(Posting anonymously from another computer seeing as I don't have my login details with me.)
The basic idea is to show in the flash, "Record successfully deleted ([link to undo])".
The undo link would just be a post back to the update action with the deleted_at field set to nil. The update action updates and then redirects to the show action, with a flash saying "Record successfully updated".
Will need some kind of helper method to produce the "undo" links in a comfortable fashion.
Will still be tricky in terms of adapting the other queries to use WHERE deleted_at IS NULL, but I think it's most likely worth it in the overall scheme of things.
One of the arguments against using this "mark as deleted" model is that the database can fill up with crud.
In reality, it's just a simple mechanism for providing a short-term "undo-ability".

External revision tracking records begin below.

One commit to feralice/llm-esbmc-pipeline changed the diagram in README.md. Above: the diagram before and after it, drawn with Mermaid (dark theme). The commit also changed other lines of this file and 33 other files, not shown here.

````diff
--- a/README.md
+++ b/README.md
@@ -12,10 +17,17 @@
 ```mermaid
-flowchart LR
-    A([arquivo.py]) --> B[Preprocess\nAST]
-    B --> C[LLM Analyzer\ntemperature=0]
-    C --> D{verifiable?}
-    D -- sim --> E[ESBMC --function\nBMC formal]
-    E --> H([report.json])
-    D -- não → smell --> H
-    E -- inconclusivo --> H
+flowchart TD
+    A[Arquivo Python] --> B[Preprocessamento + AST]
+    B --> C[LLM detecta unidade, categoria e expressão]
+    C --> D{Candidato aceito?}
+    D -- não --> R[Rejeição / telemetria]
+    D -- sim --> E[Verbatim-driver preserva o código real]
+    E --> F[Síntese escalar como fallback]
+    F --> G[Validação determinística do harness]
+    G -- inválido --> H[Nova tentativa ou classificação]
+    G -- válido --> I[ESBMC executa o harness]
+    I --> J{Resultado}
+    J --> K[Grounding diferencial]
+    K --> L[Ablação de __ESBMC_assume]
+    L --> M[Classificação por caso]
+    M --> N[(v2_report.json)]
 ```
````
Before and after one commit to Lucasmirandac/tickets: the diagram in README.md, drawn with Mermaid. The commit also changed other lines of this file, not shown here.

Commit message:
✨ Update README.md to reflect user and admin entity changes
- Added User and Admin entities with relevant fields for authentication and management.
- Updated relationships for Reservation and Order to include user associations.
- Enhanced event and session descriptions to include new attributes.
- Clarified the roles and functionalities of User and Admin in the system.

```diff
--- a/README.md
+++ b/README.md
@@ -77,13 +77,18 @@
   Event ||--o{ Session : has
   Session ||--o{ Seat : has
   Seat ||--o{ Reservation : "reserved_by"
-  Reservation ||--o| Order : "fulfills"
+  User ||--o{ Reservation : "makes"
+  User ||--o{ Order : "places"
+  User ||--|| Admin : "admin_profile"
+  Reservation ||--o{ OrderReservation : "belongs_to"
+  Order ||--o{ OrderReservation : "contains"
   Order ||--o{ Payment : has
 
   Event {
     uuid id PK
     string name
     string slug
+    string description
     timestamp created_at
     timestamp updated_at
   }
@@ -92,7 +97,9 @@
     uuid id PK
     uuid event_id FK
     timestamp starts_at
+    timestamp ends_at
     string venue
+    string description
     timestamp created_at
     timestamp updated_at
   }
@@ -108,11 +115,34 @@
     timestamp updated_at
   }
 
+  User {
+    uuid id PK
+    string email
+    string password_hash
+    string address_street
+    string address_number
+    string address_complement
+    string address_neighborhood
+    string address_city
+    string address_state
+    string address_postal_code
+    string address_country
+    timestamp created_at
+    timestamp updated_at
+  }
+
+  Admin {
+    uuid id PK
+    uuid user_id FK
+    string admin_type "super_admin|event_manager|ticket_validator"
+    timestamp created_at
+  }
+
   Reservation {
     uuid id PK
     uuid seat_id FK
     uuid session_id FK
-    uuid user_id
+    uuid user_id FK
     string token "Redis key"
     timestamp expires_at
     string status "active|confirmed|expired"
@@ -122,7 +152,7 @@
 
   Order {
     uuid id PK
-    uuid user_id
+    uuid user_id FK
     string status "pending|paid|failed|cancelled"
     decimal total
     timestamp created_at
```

There is nothing stopping us from allow the admin to really delete (as in destroy, remove from the database) records that are "in the Trash" (marked as deleted). Best place for this is probably in the admin-only interface.
In terms of query complexity, the comment model will actually be the most complex because it already has two boolean fields that must be checked on pretty much every query (the public and awaiting_moderation flags).
For the initial implementation, then, will probably start with a more simple model, like the Post, Article or Tweet models, seeing as they at least don't have the awaiting_moderation flag (nor author/user fields either). It will therefore be simpler to modify those queries.
As for the whole object graph question, most (all?) of the "commentable" models use :dependent => :destroy. So I guess if we mark a parent object like a port or an article as deleted, the simplest thing will be to leave the comments untouched. Any attempt to access an individual one will end up yielding a 404. When we actually proceed to really destroy the parent model (ie. "empty the recycle bin") then we'll destroy the dependent comments.